→ **Task statement**
With the pictures left out, copy the listing below exactly.

→ **Task material**
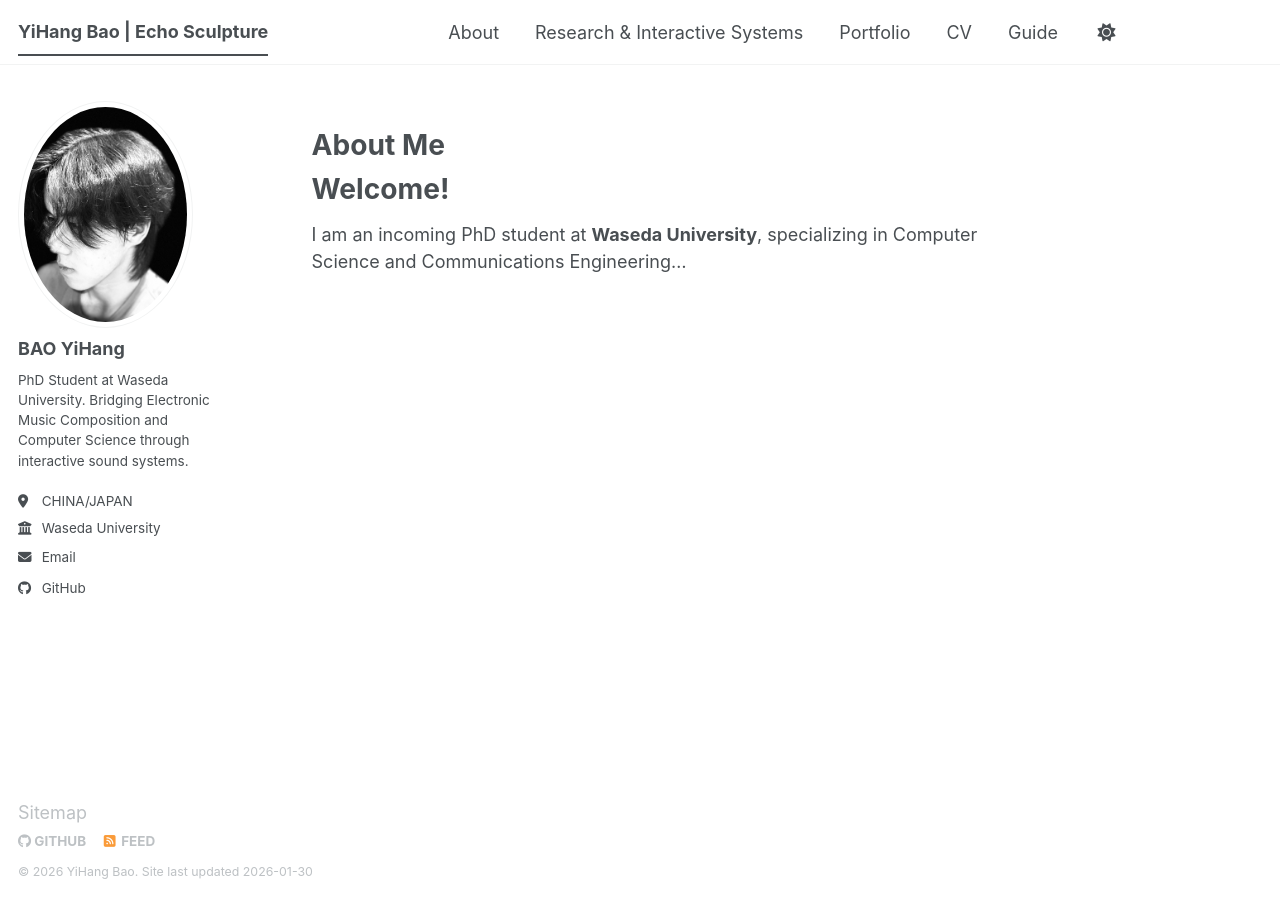
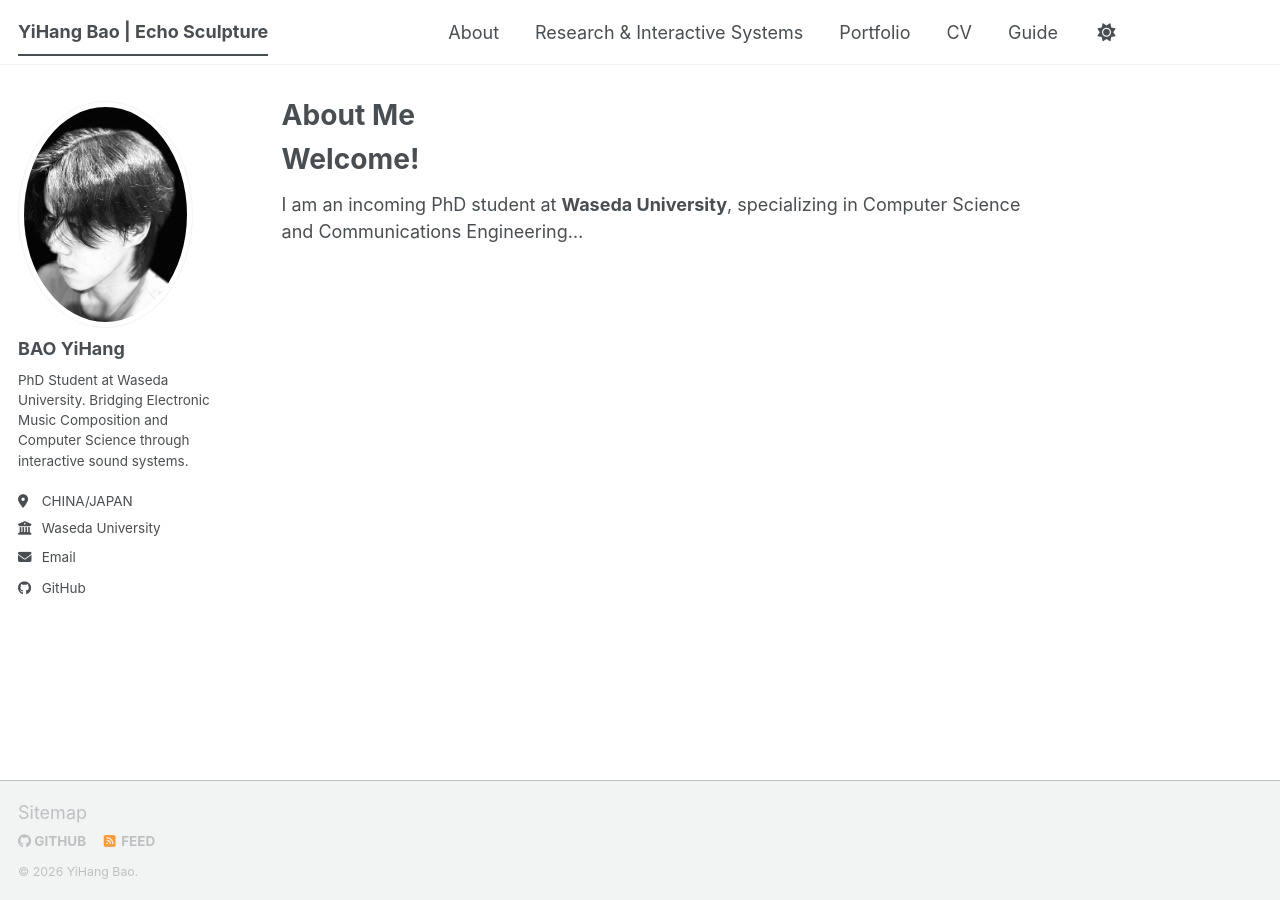
Before and after one commit to Echo-Sculpture/Echo-Sculpture.github.io, a Jekyll site: the page built from _pages/about.md, in a window 1280 px wide. Built offline with Jekyll 4.4.1, drawn with Linux system fonts in a browser that asks for light colours; nearby versions of some CDN libraries; a script bundle is joined from its source files by our own code; library files that are not in the unit come from our copies; some of the changed lines change nothing that is shown.

Commit message:
Update footer.html

```diff
--- a/_includes/footer.html
+++ b/_includes/footer.html
@@ -10,36 +10,20 @@
 {% endif %}
 
 <div class="page__footer-copyright">
-  &copy; {{ site.time | date: '%Y' }} {{ site.name | default: site.title }}. Site last updated {{ "now" | date: '%Y-%m-%d' }}
+  &copy; {{ site.time | date: '%Y' }} {{ site.name | default: site.title }}.
 </div>
 
 <style>
-  /* === 1. 深度拆墙 CSS (保持不变) === */
-  html, body, #main, .initial-content, .page, .page__inner-wrap,
-  .page__content, .page__footer, .masthead, .greedy-nav, .sidebar, .archive,
-  #main-content, #main-wrapper, .wrapper {
-    background-color: transparent !important;
-    background: transparent !important;
-    border: none !important;
-    box-shadow: none !important;
-  }
-
-  /* === 2. 文字区域磨砂玻璃效果 === */
-  .page__inner-wrap {
-    background-color: rgba(255, 255, 255, 0.8) !important;
-    padding: 30px !important;
-    border-radius: 15px !important;
-    backdrop-filter: blur(5px);
-    z-index: 1;
-  }
-
-  /* === 3. p5.js 画布全屏置底 === */
+  /* 暴力调试 CSS */
   #p5-background {
     position: fixed !important;
-    top: 0; left: 0;
-    width: 100vw !important; height: 100vh !important;
-    z-index: -1 !important;
-    pointer-events: auto; /* 允许点击背景来激活音频 */
+    top: 0;
+    left: 0;
+    width: 100vw !important;
+    height: 100vh !important;
+    /* 暂时设为最高层级，确保它浮在所有内容表面 */
+    z-index: 9999 !important;
+    pointer-events: none;
   }
 </style>
 
@@ -50,7 +34,7 @@
 <script>
   let mic, fft;
   let cols, rows;
-  let resolution = 30; // 调整方块大小
+  let resolution = 40;
   let grid = [];
   let isAudioStarted = false;
 
@@ -59,11 +43,13 @@
     cnv.id('p5-background');
     cnv.parent(document.body);
 
-    // 初始化 FFT，但先不急着 start mic，等点击
-    fft = new p5.FFT(0.7, 512);
+    // 初始化 FFT
+    fft = new p5.FFT(0.8, 512);
 
     colorMode(HSB, 360, 100, 100, 100);
     calculateGrid();
+
+    console.log("P5 Setup Complete - Canvas Created");
   }
 
   function calculateGrid() {
@@ -76,14 +62,14 @@
   }
 
   function draw() {
-    clear(); // 清空画布
+    // 【关键调试点】不再使用 clear()，使用半透明黑色背景，制造拖影
+    background(0, 0, 10, 20); // 如果你看到屏幕变黑，说明 p5 在运行！
 
-    // --- 1. 获取音频数据 ---
+    // --- 1. 获取数据 (混合了假数据，确保一定有东西动) ---
     let spectrum;
     if (isAudioStarted) {
       spectrum = fft.analyze();
     } else {
-      // 如果没开启，就传个空数组，防止报错
       spectrum = new Array(512).fill(0);
     }
 
@@ -91,53 +77,54 @@
     grid.shift();
     let newCol = new Float32Array(rows);
 
-    // 只有音频开启时才计算新数据
-    if (isAudioStarted) {
-      let usableSpectrumSize = spectrum.length * 0.8;
-      for (let y = 0; y < rows; y++) {
+    // 模拟数据生成：如果没有音频，我们用 noise 生成波浪，证明渲染没问题
+    let time = millis() * 0.002;
+
+    for (let y = 0; y < rows; y++) {
+      let val = 0;
+      if (isAudioStarted) {
+        let usableSpectrumSize = spectrum.length * 0.8;
         let mapIndex = floor(map(rows - y, 0, rows, 0, usableSpectrumSize));
-        newCol[y] = spectrum[mapIndex];
+        val = spectrum[mapIndex];
+      } else {
+        // 生成假数据可视化
+        let noiseVal = noise(y * 0.1, time);
+        if (noiseVal > 0.4) {
+            val = map(noiseVal, 0.4, 1, 0, 200);
+        }
       }
+      newCol[y] = val;
     }
     grid.push(newCol);
 
-    // --- 3. 渲染网格 ---
+    // --- 3. 渲染 ---
     noStroke();
-
     for (let x = 0; x < cols; x++) {
       for (let y = 0; y < rows; y++) {
         let amp = grid[x][y];
 
-        let xPos = x * resolution;
-        let yPos = y * resolution;
-
-        if (amp > 20) {
-          // [有声音] 激活状态：多彩方块
-          let h = map(y, 0, rows, 160, 260); // 上青下紫
-          let s = map(amp, 0, 255, 60, 100);
-          let b = map(amp, 0, 255, 80, 100);
-          let alpha = map(amp, 0, 255, 40, 100);
-
-          fill(h, s, b, alpha);
-          let sizeMod = map(amp, 0, 255, 0.6, 0.9);
-          rect(xPos, yPos, resolution * sizeMod, resolution * sizeMod, 3);
-
+        // 只要有数值就画
+        if (amp > 10) {
+          let h = map(y, 0, rows, 160, 260);
+          fill(h, 80, 100, 80);
+          rect(x * resolution, y * resolution, resolution * 0.8, resolution * 0.8);
         } else {
-          // [无声音] 静默状态：绘制极淡的灰色网格
-          // 这样你就知道程序还在跑，不是坏了
-          fill(200, 5, 80, 5); // 极淡的颜色
-          rect(xPos, yPos, resolution * 0.2, resolution * 0.2, 1);
+            // 调试点：画出非常明显的空闲网格（深灰色）
+            fill(0, 0, 30, 50);
+            rect(x * resolution + 5, y * resolution + 5, 5, 5);
         }
       }
     }
 
-    // --- 4. 提示文字 ---
-    if (!isAudioStarted) {
-      fill(0);
-      textAlign(CENTER);
-      textSize(20);
-      text("CLICK ANYWHERE TO START AUDIO", width/2, height/2);
-    }
+    // --- 4. 调试文字 ---
+    fill(0, 0, 100);
+    textSize(20);
+    textAlign(LEFT, TOP);
+    text("DEBUG MODE: " + (isAudioStarted ? "MIC ON" : "MIC OFF (CLICK SCREEN)"), 20, 20);
+
+    // 画一个旋转的红球，证明 draw() 每一帧都在跑
+    fill(0, 100, 100);
+    ellipse(mouseX, mouseY, 20, 20);
   }
 
   function windowResized() {
@@ -145,7 +132,6 @@
     calculateGrid();
   }
 
-  // --- 关键：点击屏幕任何地方激活麦克风 ---
   function mousePressed() {
     startAudioContext();
   }
@@ -156,14 +142,11 @@
 
   function startAudioContext() {
     if (!isAudioStarted) {
-      userStartAudio(); // p5.sound 的标准启动函数
-
+      userStartAudio();
       mic = new p5.AudioIn();
       mic.start();
       fft.setInput(mic);
-
       isAudioStarted = true;
-      console.log("Audio Context Started");
     }
   }
 </script>
```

→ **Task output**
Before and after one commit to Echo-Sculpture/Echo-Sculpture.github.io, a Jekyll site: the page built from _pages/about.md, in a window 1280 px wide. Built offline with Jekyll 4.4.1, drawn with Linux system fonts in a browser that asks for light colours; nearby versions of some CDN libraries; a script bundle is joined from its source files by our own code; library files that are not in the unit come from our copies; some of the changed lines change nothing that is shown.

Commit message:
Update footer.html

```diff
--- a/_includes/footer.html
+++ b/_includes/footer.html
@@ -10,36 +10,20 @@
 {% endif %}
 
 <div class="page__footer-copyright">
-  &copy; {{ site.time | date: '%Y' }} {{ site.name | default: site.title }}. Site last updated {{ "now" | date: '%Y-%m-%d' }}
+  &copy; {{ site.time | date: '%Y' }} {{ site.name | default: site.title }}.
 </div>
 
 <style>
-  /* === 1. 深度拆墙 CSS (保持不变) === */
-  html, body, #main, .initial-content, .page, .page__inner-wrap,
-  .page__content, .page__footer, .masthead, .greedy-nav, .sidebar, .archive,
-  #main-content, #main-wrapper, .wrapper {
-    background-color: transparent !important;
-    background: transparent !important;
-    border: none !important;
-    box-shadow: none !important;
-  }
-
-  /* === 2. 文字区域磨砂玻璃效果 === */
-  .page__inner-wrap {
-    background-color: rgba(255, 255, 255, 0.8) !important;
-    padding: 30px !important;
-    border-radius: 15px !important;
-    backdrop-filter: blur(5px);
-    z-index: 1;
-  }
-
-  /* === 3. p5.js 画布全屏置底 === */
+  /* 暴力调试 CSS */
   #p5-background {
     position: fixed !important;
-    top: 0; left: 0;
-    width: 100vw !important; height: 100vh !important;
-    z-index: -1 !important;
-    pointer-events: auto; /* 允许点击背景来激活音频 */
+    top: 0;
+    left: 0;
+    width: 100vw !important;
+    height: 100vh !important;
+    /* 暂时设为最高层级，确保它浮在所有内容表面 */
+    z-index: 9999 !important;
+    pointer-events: none;
   }
 </style>
 
@@ -50,7 +34,7 @@
 <script>
   let mic, fft;
   let cols, rows;
-  let resolution = 30; // 调整方块大小
+  let resolution = 40;
   let grid = [];
   let isAudioStarted = false;
 
@@ -59,11 +43,13 @@
     cnv.id('p5-background');
     cnv.parent(document.body);
 
-    // 初始化 FFT，但先不急着 start mic，等点击
-    fft = new p5.FFT(0.7, 512);
+    // 初始化 FFT
+    fft = new p5.FFT(0.8, 512);
 
     colorMode(HSB, 360, 100, 100, 100);
     calculateGrid();
+
+    console.log("P5 Setup Complete - Canvas Created");
   }
 
   function calculateGrid() {
@@ -76,14 +62,14 @@
   }
 
   function draw() {
-    clear(); // 清空画布
+    // 【关键调试点】不再使用 clear()，使用半透明黑色背景，制造拖影
+    background(0, 0, 10, 20); // 如果你看到屏幕变黑，说明 p5 在运行！
 
-    // --- 1. 获取音频数据 ---
+    // --- 1. 获取数据 (混合了假数据，确保一定有东西动) ---
     let spectrum;
     if (isAudioStarted) {
       spectrum = fft.analyze();
     } else {
-      // 如果没开启，就传个空数组，防止报错
       spectrum = new Array(512).fill(0);
     }
 
@@ -91,53 +77,54 @@
     grid.shift();
     let newCol = new Float32Array(rows);
 
-    // 只有音频开启时才计算新数据
-    if (isAudioStarted) {
-      let usableSpectrumSize = spectrum.length * 0.8;
-      for (let y = 0; y < rows; y++) {
+    // 模拟数据生成：如果没有音频，我们用 noise 生成波浪，证明渲染没问题
+    let time = millis() * 0.002;
+
+    for (let y = 0; y < rows; y++) {
+      let val = 0;
+      if (isAudioStarted) {
+        let usableSpectrumSize = spectrum.length * 0.8;
         let mapIndex = floor(map(rows - y, 0, rows, 0, usableSpectrumSize));
-        newCol[y] = spectrum[mapIndex];
+        val = spectrum[mapIndex];
+      } else {
+        // 生成假数据可视化
+        let noiseVal = noise(y * 0.1, time);
+        if (noiseVal > 0.4) {
+            val = map(noiseVal, 0.4, 1, 0, 200);
+        }
       }
+      newCol[y] = val;
     }
     grid.push(newCol);
 
-    // --- 3. 渲染网格 ---
+    // --- 3. 渲染 ---
     noStroke();
-
     for (let x = 0; x < cols; x++) {
       for (let y = 0; y < rows; y++) {
         let amp = grid[x][y];
 
-        let xPos = x * resolution;
-        let yPos = y * resolution;
-
-        if (amp > 20) {
-          // [有声音] 激活状态：多彩方块
-          let h = map(y, 0, rows, 160, 260); // 上青下紫
-          let s = map(amp, 0, 255, 60, 100);
-          let b = map(amp, 0, 255, 80, 100);
-          let alpha = map(amp, 0, 255, 40, 100);
-
-          fill(h, s, b, alpha);
-          let sizeMod = map(amp, 0, 255, 0.6, 0.9);
-          rect(xPos, yPos, resolution * sizeMod, resolution * sizeMod, 3);
-
+        // 只要有数值就画
+        if (amp > 10) {
+          let h = map(y, 0, rows, 160, 260);
+          fill(h, 80, 100, 80);
+          rect(x * resolution, y * resolution, resolution * 0.8, resolution * 0.8);
         } else {
-          // [无声音] 静默状态：绘制极淡的灰色网格
-          // 这样你就知道程序还在跑，不是坏了
-          fill(200, 5, 80, 5); // 极淡的颜色
-          rect(xPos, yPos, resolution * 0.2, resolution * 0.2, 1);
+            // 调试点：画出非常明显的空闲网格（深灰色）
+            fill(0, 0, 30, 50);
+            rect(x * resolution + 5, y * resolution + 5, 5, 5);
         }
       }
     }
 
-    // --- 4. 提示文字 ---
-    if (!isAudioStarted) {
-      fill(0);
-      textAlign(CENTER);
-      textSize(20);
-      text("CLICK ANYWHERE TO START AUDIO", width/2, height/2);
-    }
+    // --- 4. 调试文字 ---
+    fill(0, 0, 100);
+    textSize(20);
+    textAlign(LEFT, TOP);
+    text("DEBUG MODE: " + (isAudioStarted ? "MIC ON" : "MIC OFF (CLICK SCREEN)"), 20, 20);
+
+    // 画一个旋转的红球，证明 draw() 每一帧都在跑
+    fill(0, 100, 100);
+    ellipse(mouseX, mouseY, 20, 20);
   }
 
   function windowResized() {
@@ -145,7 +132,6 @@
     calculateGrid();
   }
 
-  // --- 关键：点击屏幕任何地方激活麦克风 ---
   function mousePressed() {
     startAudioContext();
   }
@@ -156,14 +142,11 @@
 
   function startAudioContext() {
     if (!isAudioStarted) {
-      userStartAudio(); // p5.sound 的标准启动函数
-
+      userStartAudio();
       mic = new p5.AudioIn();
       mic.start();
       fft.setInput(mic);
-
       isAudioStarted = true;
-      console.log("Audio Context Started");
     }
   }
 </script>
```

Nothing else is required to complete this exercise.